— What needs to be done —
Nothing may be left out or changed. Print every entry.

— Input for this task —
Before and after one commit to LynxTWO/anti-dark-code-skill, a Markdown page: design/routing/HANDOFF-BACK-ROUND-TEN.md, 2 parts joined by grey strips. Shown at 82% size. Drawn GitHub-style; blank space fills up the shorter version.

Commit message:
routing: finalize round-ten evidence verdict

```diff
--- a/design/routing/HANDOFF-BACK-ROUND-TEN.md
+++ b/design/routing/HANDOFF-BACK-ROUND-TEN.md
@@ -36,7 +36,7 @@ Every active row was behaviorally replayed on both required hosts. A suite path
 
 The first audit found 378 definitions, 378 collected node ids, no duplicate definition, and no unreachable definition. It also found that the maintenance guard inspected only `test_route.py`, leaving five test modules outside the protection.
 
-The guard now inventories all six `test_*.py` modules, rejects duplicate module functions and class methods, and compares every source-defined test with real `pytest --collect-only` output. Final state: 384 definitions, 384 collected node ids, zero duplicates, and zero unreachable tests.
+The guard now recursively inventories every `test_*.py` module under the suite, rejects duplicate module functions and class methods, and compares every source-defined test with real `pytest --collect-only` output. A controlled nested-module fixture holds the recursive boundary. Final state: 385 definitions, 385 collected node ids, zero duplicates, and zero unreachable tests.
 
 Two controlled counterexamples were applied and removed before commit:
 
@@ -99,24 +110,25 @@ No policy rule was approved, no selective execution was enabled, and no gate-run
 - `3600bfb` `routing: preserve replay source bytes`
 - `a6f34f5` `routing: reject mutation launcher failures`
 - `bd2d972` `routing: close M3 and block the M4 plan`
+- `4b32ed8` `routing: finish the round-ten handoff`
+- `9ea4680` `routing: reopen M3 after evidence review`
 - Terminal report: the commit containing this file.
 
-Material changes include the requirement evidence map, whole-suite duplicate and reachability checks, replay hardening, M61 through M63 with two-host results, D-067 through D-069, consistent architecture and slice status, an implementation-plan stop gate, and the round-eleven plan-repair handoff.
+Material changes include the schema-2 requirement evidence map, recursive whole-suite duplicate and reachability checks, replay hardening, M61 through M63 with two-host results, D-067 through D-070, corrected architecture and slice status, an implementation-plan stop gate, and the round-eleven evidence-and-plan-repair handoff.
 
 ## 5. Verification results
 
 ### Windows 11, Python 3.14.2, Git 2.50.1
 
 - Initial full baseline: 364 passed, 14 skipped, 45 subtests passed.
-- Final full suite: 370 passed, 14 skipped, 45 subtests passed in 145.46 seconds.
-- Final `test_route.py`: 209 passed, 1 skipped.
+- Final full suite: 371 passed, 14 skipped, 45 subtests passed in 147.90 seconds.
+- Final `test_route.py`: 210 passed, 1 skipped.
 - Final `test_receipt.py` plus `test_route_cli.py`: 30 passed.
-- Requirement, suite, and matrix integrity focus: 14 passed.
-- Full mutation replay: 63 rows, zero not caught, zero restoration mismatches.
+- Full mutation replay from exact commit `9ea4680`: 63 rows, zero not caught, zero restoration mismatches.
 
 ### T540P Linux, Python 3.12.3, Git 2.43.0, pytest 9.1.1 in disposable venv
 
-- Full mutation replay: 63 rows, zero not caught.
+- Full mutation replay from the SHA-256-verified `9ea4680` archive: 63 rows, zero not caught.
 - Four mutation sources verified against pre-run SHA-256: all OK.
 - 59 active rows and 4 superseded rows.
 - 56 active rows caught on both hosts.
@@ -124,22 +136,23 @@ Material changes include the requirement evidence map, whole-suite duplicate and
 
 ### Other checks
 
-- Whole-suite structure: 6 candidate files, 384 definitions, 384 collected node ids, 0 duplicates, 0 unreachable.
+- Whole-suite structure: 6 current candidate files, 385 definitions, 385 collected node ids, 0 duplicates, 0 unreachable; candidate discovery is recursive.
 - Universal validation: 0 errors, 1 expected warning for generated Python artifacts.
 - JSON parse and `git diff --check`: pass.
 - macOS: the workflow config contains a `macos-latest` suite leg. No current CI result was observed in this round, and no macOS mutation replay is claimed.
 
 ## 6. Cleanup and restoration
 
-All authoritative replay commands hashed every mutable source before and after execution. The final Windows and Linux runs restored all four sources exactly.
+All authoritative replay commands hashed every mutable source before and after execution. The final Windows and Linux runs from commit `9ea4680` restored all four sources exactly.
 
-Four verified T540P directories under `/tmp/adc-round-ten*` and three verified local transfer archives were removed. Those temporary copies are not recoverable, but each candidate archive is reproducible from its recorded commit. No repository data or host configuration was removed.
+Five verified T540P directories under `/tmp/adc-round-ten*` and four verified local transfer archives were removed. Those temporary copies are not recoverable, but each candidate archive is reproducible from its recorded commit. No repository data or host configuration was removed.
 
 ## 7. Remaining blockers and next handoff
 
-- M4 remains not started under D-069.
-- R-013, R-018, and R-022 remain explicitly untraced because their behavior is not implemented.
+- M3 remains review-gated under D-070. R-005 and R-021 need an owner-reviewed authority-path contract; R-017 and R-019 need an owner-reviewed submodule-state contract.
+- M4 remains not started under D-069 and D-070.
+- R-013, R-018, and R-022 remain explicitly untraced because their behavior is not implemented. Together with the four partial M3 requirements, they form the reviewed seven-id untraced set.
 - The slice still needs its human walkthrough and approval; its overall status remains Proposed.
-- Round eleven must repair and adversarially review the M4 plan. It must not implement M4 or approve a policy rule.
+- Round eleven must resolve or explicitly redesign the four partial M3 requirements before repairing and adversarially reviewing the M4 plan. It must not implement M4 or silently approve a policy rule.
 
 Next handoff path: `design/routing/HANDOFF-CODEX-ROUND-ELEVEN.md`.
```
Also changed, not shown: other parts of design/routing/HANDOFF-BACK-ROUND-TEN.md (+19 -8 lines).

— Result of this exercise —
Before and after one commit to LynxTWO/anti-dark-code-skill, a Markdown page: design/routing/HANDOFF-BACK-ROUND-TEN.md, 2 parts joined by grey strips. Shown at 82% size. Drawn GitHub-style; blank space fills up the shorter version.

Commit message:
routing: finalize round-ten evidence verdict

```diff
--- a/design/routing/HANDOFF-BACK-ROUND-TEN.md
+++ b/design/routing/HANDOFF-BACK-ROUND-TEN.md
@@ -36,7 +36,7 @@ Every active row was behaviorally replayed on both required hosts. A suite path
 
 The first audit found 378 definitions, 378 collected node ids, no duplicate definition, and no unreachable definition. It also found that the maintenance guard inspected only `test_route.py`, leaving five test modules outside the protection.
 
-The guard now inventories all six `test_*.py` modules, rejects duplicate module functions and class methods, and compares every source-defined test with real `pytest --collect-only` output. Final state: 384 definitions, 384 collected node ids, zero duplicates, and zero unreachable tests.
+The guard now recursively inventories every `test_*.py` module under the suite, rejects duplicate module functions and class methods, and compares every source-defined test with real `pytest --collect-only` output. A controlled nested-module fixture holds the recursive boundary. Final state: 385 definitions, 385 collected node ids, zero duplicates, and zero unreachable tests.
 
 Two controlled counterexamples were applied and removed before commit:
 
@@ -99,24 +110,25 @@ No policy rule was approved, no selective execution was enabled, and no gate-run
 - `3600bfb` `routing: preserve replay source bytes`
 - `a6f34f5` `routing: reject mutation launcher failures`
 - `bd2d972` `routing: close M3 and block the M4 plan`
+- `4b32ed8` `routing: finish the round-ten handoff`
+- `9ea4680` `routing: reopen M3 after evidence review`
 - Terminal report: the commit containing this file.
 
-Material changes include the requirement evidence map, whole-suite duplicate and reachability checks, replay hardening, M61 through M63 with two-host results, D-067 through D-069, consistent architecture and slice status, an implementation-plan stop gate, and the round-eleven plan-repair handoff.
+Material changes include the schema-2 requirement evidence map, recursive whole-suite duplicate and reachability checks, replay hardening, M61 through M63 with two-host results, D-067 through D-070, corrected architecture and slice status, an implementation-plan stop gate, and the round-eleven evidence-and-plan-repair handoff.
 
 ## 5. Verification results
 
 ### Windows 11, Python 3.14.2, Git 2.50.1
 
 - Initial full baseline: 364 passed, 14 skipped, 45 subtests passed.
-- Final full suite: 370 passed, 14 skipped, 45 subtests passed in 145.46 seconds.
-- Final `test_route.py`: 209 passed, 1 skipped.
+- Final full suite: 371 passed, 14 skipped, 45 subtests passed in 147.90 seconds.
+- Final `test_route.py`: 210 passed, 1 skipped.
 - Final `test_receipt.py` plus `test_route_cli.py`: 30 passed.
-- Requirement, suite, and matrix integrity focus: 14 passed.
-- Full mutation replay: 63 rows, zero not caught, zero restoration mismatches.
+- Full mutation replay from exact commit `9ea4680`: 63 rows, zero not caught, zero restoration mismatches.
 
 ### T540P Linux, Python 3.12.3, Git 2.43.0, pytest 9.1.1 in disposable venv
 
-- Full mutation replay: 63 rows, zero not caught.
+- Full mutation replay from the SHA-256-verified `9ea4680` archive: 63 rows, zero not caught.
 - Four mutation sources verified against pre-run SHA-256: all OK.
 - 59 active rows and 4 superseded rows.
 - 56 active rows caught on both hosts.
@@ -124,22 +136,23 @@ Material changes include the requirement evidence map, whole-suite duplicate and
 
 ### Other checks
 
-- Whole-suite structure: 6 candidate files, 384 definitions, 384 collected node ids, 0 duplicates, 0 unreachable.
+- Whole-suite structure: 6 current candidate files, 385 definitions, 385 collected node ids, 0 duplicates, 0 unreachable; candidate discovery is recursive.
 - Universal validation: 0 errors, 1 expected warning for generated Python artifacts.
 - JSON parse and `git diff --check`: pass.
 - macOS: the workflow config contains a `macos-latest` suite leg. No current CI result was observed in this round, and no macOS mutation replay is claimed.
 
 ## 6. Cleanup and restoration
 
-All authoritative replay commands hashed every mutable source before and after execution. The final Windows and Linux runs restored all four sources exactly.
+All authoritative replay commands hashed every mutable source before and after execution. The final Windows and Linux runs from commit `9ea4680` restored all four sources exactly.
 
-Four verified T540P directories under `/tmp/adc-round-ten*` and three verified local transfer archives were removed. Those temporary copies are not recoverable, but each candidate archive is reproducible from its recorded commit. No repository data or host configuration was removed.
+Five verified T540P directories under `/tmp/adc-round-ten*` and four verified local transfer archives were removed. Those temporary copies are not recoverable, but each candidate archive is reproducible from its recorded commit. No repository data or host configuration was removed.
 
 ## 7. Remaining blockers and next handoff
 
-- M4 remains not started under D-069.
-- R-013, R-018, and R-022 remain explicitly untraced because their behavior is not implemented.
+- M3 remains review-gated under D-070. R-005 and R-021 need an owner-reviewed authority-path contract; R-017 and R-019 need an owner-reviewed submodule-state contract.
+- M4 remains not started under D-069 and D-070.
+- R-013, R-018, and R-022 remain explicitly untraced because their behavior is not implemented. Together with the four partial M3 requirements, they form the reviewed seven-id untraced set.
 - The slice still needs its human walkthrough and approval; its overall status remains Proposed.
-- Round eleven must repair and adversarially review the M4 plan. It must not implement M4 or approve a policy rule.
+- Round eleven must resolve or explicitly redesign the four partial M3 requirements before repairing and adversarially reviewing the M4 plan. It must not implement M4 or silently approve a policy rule.
 
 Next handoff path: `design/routing/HANDOFF-CODEX-ROUND-ELEVEN.md`.
```
Also changed, not shown: other parts of design/routing/HANDOFF-BACK-ROUND-TEN.md (+19 -8 lines).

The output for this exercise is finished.